Andrew Grimwade conceived the title for the book to convey the idea that portraiture was an engagement between sitter and artist, but also that artists engage with each other. Strizic’s rather painterly graphic style – having been refined in recent years on industrial commissions – was well matched with Pugh’s painted portraits, which featured a satisfactory level of likeness and even a kind of photographic gaze, as in Kate Hattam from 1956, with its colourful semi-abstracted patterns. Commentaries from the two artists on how each portrait was made gave a glimpse into their sitters’ characters as well as their own vision and process as artists. Writer and Sun Books editor Geoffrey Dutton provided the introduction, and argued vehemently that photography made by a creative talent like Strizic was an art. However, despite the equal billing in the imprint, Strizic’s pictures play second fiddle to the tipped in colour plates of Pugh’s paintings. The photo portraits are small images (of only medium reproduction quality) on the left hand caption pages. It was, nevertheless, radical – at the time – to present photography as in any way analogous to painting.

Strizic’s film and commissioned portraiture for 2000 Weeks and Involvement employed a ‘contrasty’ graphic style, often with offbeat 35 mm framing with a ‘snapshot’ spontaneity that he had been exploring since the early 1960s. Strizic’s rather cinematic technique saw his sitters glimpsed almost secretly through blurred foreground objects, or against dappled backdrops and into the light, causing flare. He embedded the person in their environment – artist-craftsman Matcham Skipper for example, is seen through the wrought iron screens he was completing for the entrance to the Australian National University’s HC Coombs building; and merchant’s son turned cattle-breeder Douglas Carnegie is seen at work in the feed shed from the viewpoint of one of his Herefords. Businessman and philanthropist Sir Ian Potter’s head and shoulders are seen at the bottom of the image, against the blurred lights of Times Square, where Strizic was sent to photograph him for the book.

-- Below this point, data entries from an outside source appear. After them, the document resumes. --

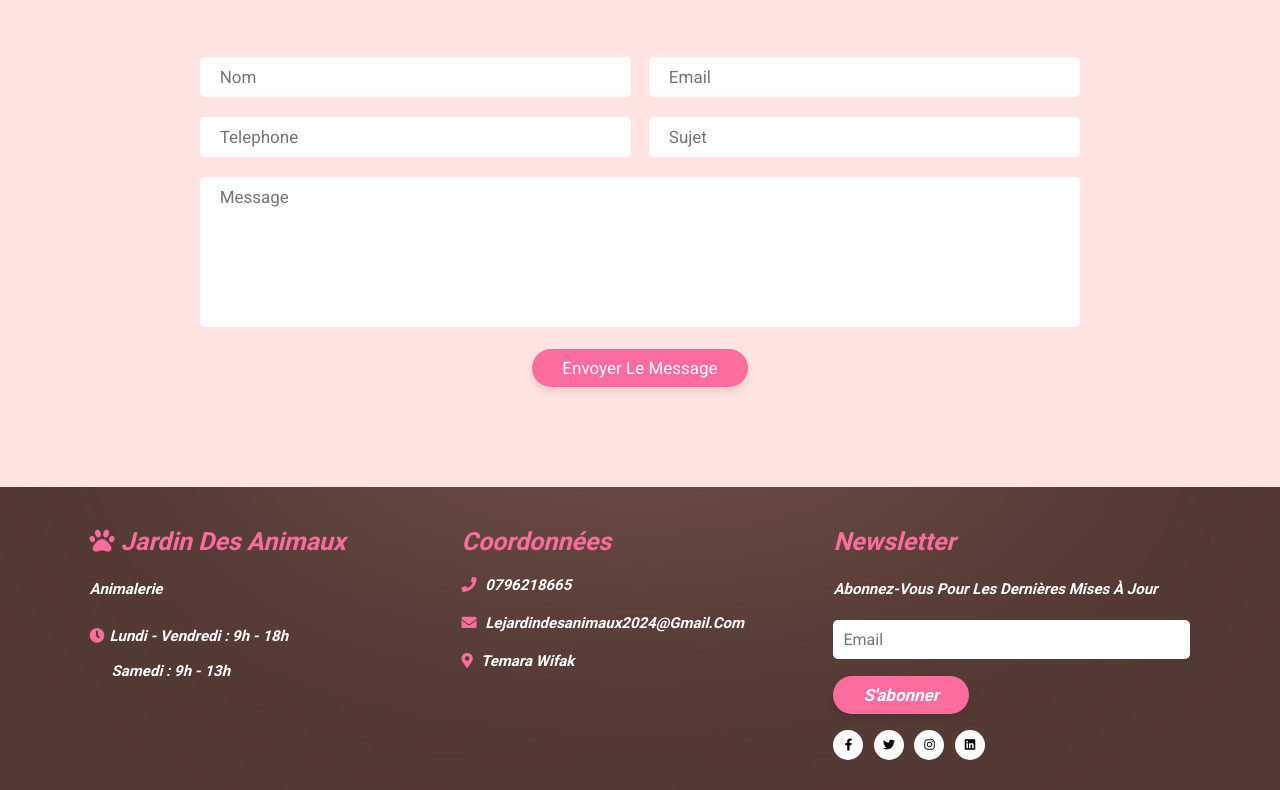
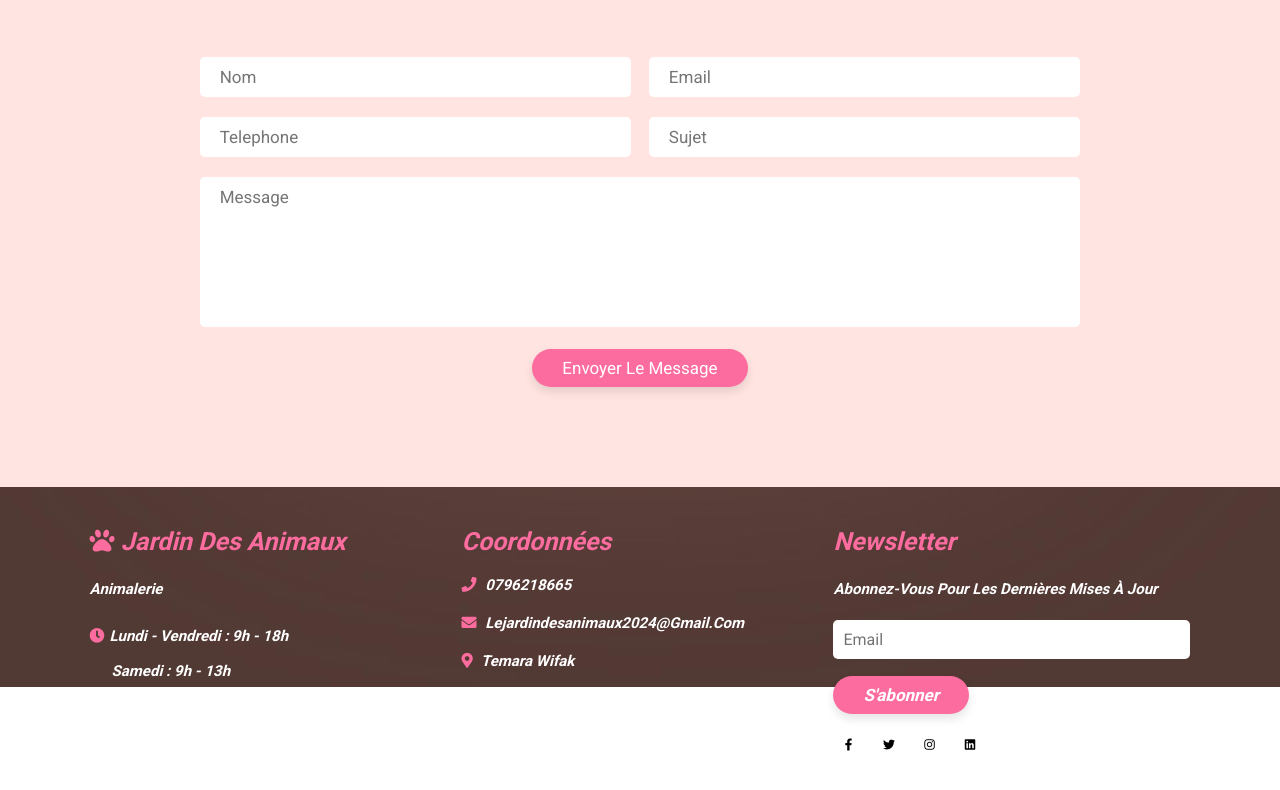
Before and after one commit to dohaboukoumia22/amina, a plain HTML site: page index.html in a window 1280 px wide. Shown: the part 3191-3981 px from the top of the page. After the commit the page ends 3951 px from the top, so only its background shows below. Drawn offline with nearby package versions, Linux system fonts and the light colour scheme.

Commit message:
Update style.css

```diff
--- a/style.css
+++ b/style.css
@@ -514,11 +514,13 @@ section{
 
 /* footer */
 
-.footer{
-  background: url(ff.jpg) no-repeat;
-  background-size: cover;
-  padding: 3rem 7%;
+.footer {
+    background: url('ff.jpg') no-repeat center center;
+    background-size: cover; /* Couvre entièrement le conteneur */
+    padding: 3rem 7%;
+    height: 200px; /* Définir une hauteur si nécessaire pour visualiser l'image */
 }
+
 
 .footer .box-container{
   display: grid;
```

1 Matcham Skipper, 1963. 2 Douglas Carnegie, 1968. Both Mark Strizic. © Estate of Mark Strizic

As fellow photographer Werner Hammerstingl noted in Strizic’s 2013 obituary, ‘His virtuoso compositions, that often have the lens practically touching an object in the foreground, make wonderful use of an extremely shallow depth of field. This approach was practically the opposite of conventional practice, and highly original.’ Hammerstingl was referring to the kinds of static, often heavily lit portraiture in vogue since the 1930s, and characterising the photography of Strizic’s older competitors in Melbourne and Sydney, such as Athol Shmith and Max Dupain. Strizic – ten or so years their junior – had taken a more innovative and spirited approached to portraiture.    

1 Sir Ian Potter, 1968. 2 Sir Macfarlane Burnet, 1968. Both Mark Strizic. © Estate of Mark Strizic

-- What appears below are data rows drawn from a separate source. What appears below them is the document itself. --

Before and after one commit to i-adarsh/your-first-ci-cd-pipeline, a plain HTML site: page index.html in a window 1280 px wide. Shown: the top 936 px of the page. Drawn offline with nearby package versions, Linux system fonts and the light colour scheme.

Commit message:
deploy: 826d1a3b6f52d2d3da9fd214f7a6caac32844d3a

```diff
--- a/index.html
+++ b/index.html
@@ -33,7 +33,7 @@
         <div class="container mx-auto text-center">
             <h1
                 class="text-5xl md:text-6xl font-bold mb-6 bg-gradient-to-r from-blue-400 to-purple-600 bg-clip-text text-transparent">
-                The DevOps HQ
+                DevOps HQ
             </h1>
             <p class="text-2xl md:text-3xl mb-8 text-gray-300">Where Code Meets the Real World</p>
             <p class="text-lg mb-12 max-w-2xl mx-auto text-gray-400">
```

The 2000 Weeks photo novel sank with the film, and Involvement received mixed reviews from critics. Patrick McCaughey and Beatrice Faust were dismissive of Strizic’s portraits as ‘tricky’, rather than moving. With the exception of Nobel Prize-winning scientist Frank McFarlane Burnett, shown in a casual, almost snapshot view at his desk – complete with bottle of Clag glue in foreground and garden behind – the sitters preferred their painted portraits.

In May 1968 Strizic’s exhibition Some Australian Personalities – a portrait exhibition derived from his 2000 Weeks and Involvement commissions – was held at the National Gallery of Victoria, then housed in the Verdon Gallery of the State Library. It was the last show before the Gallery’s relocation to the new St Kilda road venue later that year. This is regarded as the first solo photographic art show at the National Gallery of Victoria, which subsequently moved to open a photography department. Strizic sold a portfolio of these portraits as a body of work to the National Gallery of Australia in 1972 – the first photographs to enter the National Collection.

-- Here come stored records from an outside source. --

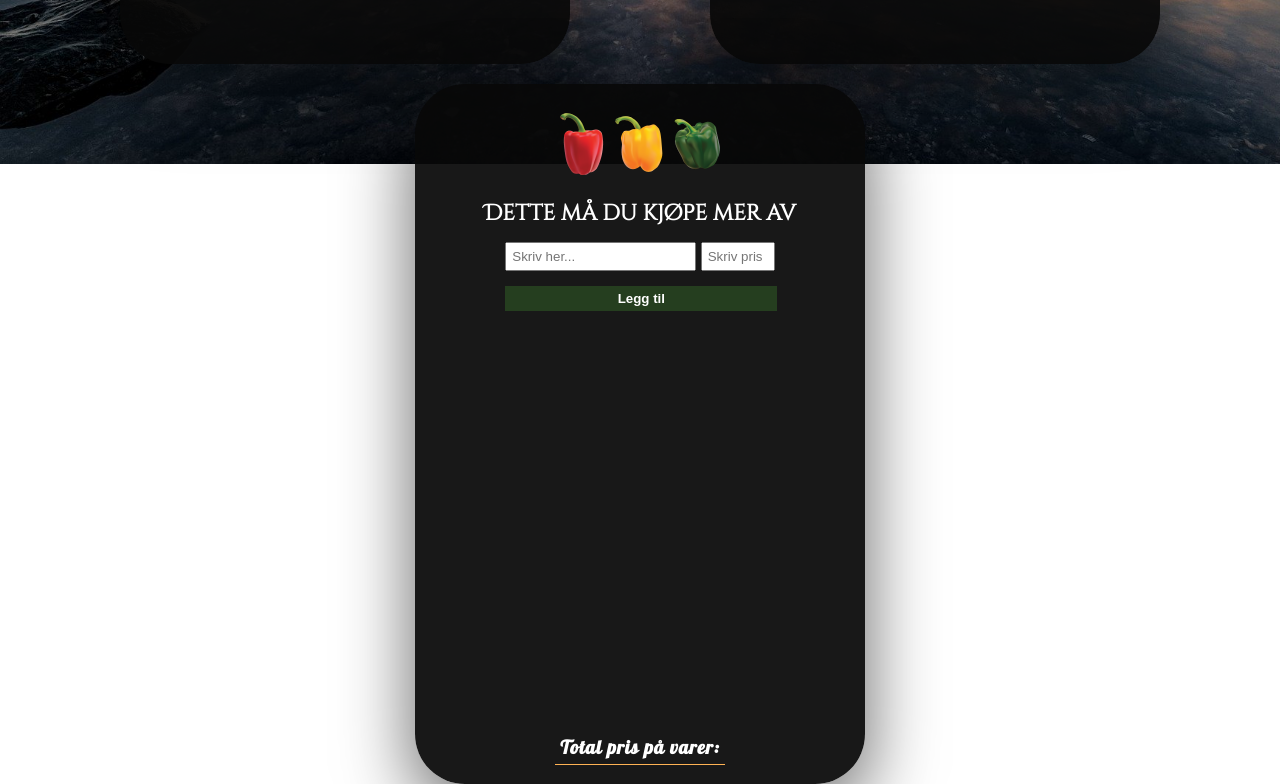
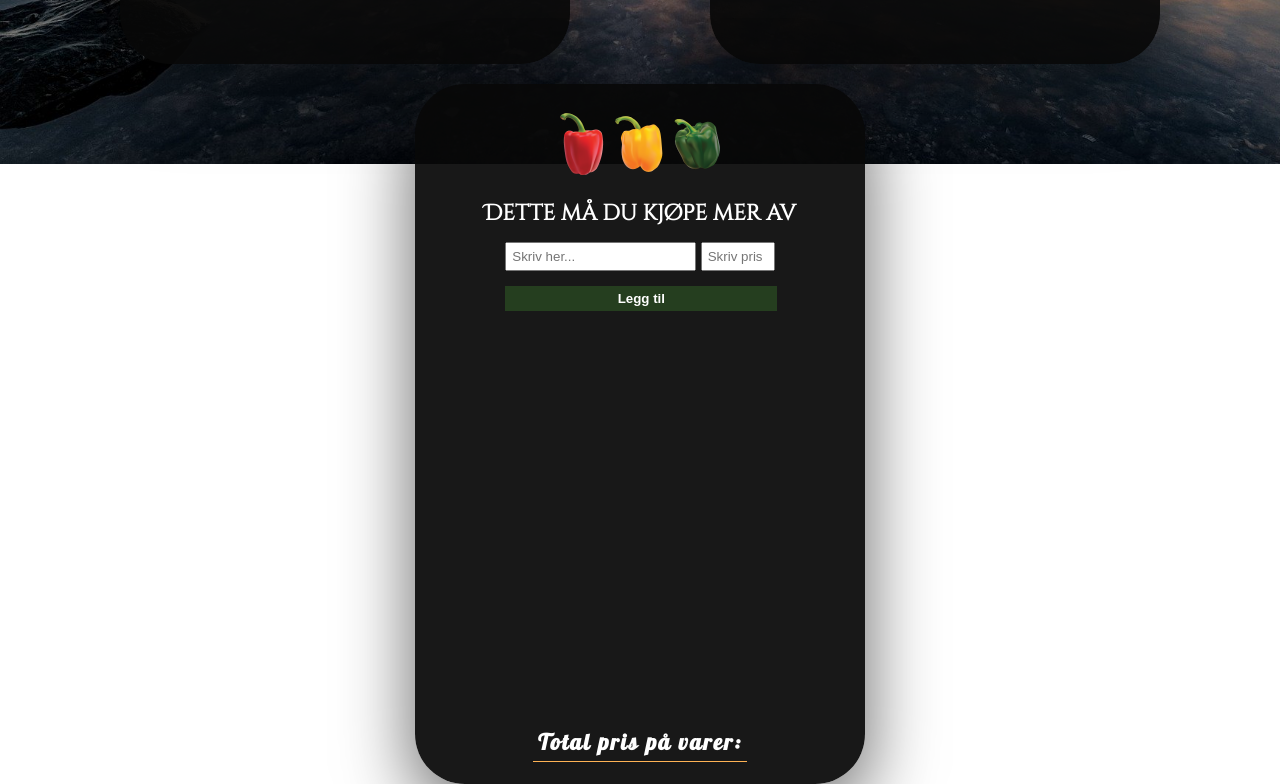
Before and after one commit to Marlatine/ArbeidskravHandleliste, a plain HTML site: page ShoppingList.html in a window 1280 px wide. Shown: the part 636-1420 px from the top of the page. Drawn offline with Linux system fonts and the light colour scheme.

Commit message:
font size and letter spacing on total price

```diff
--- a/Styles/styles.css
+++ b/Styles/styles.css
@@ -133,5 +133,7 @@ li {
 
 h3 {
   padding: 5px;
+  font-size: 22px;
+  letter-spacing: 2px;
   border-bottom: 1px solid #feb254;
 }
```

Sun Books’ 2000 Weeks photobook was a forecast of the heavily manipulated photo-based murals of Mark Strizic’s later years as a painter-photographer. His 1960s professional work offered some of the first innovations in professional portraiture for decades and, as photo-historian Martin Jolly has noted, contributed to the imagining of a more contemporary vision of Australian identity.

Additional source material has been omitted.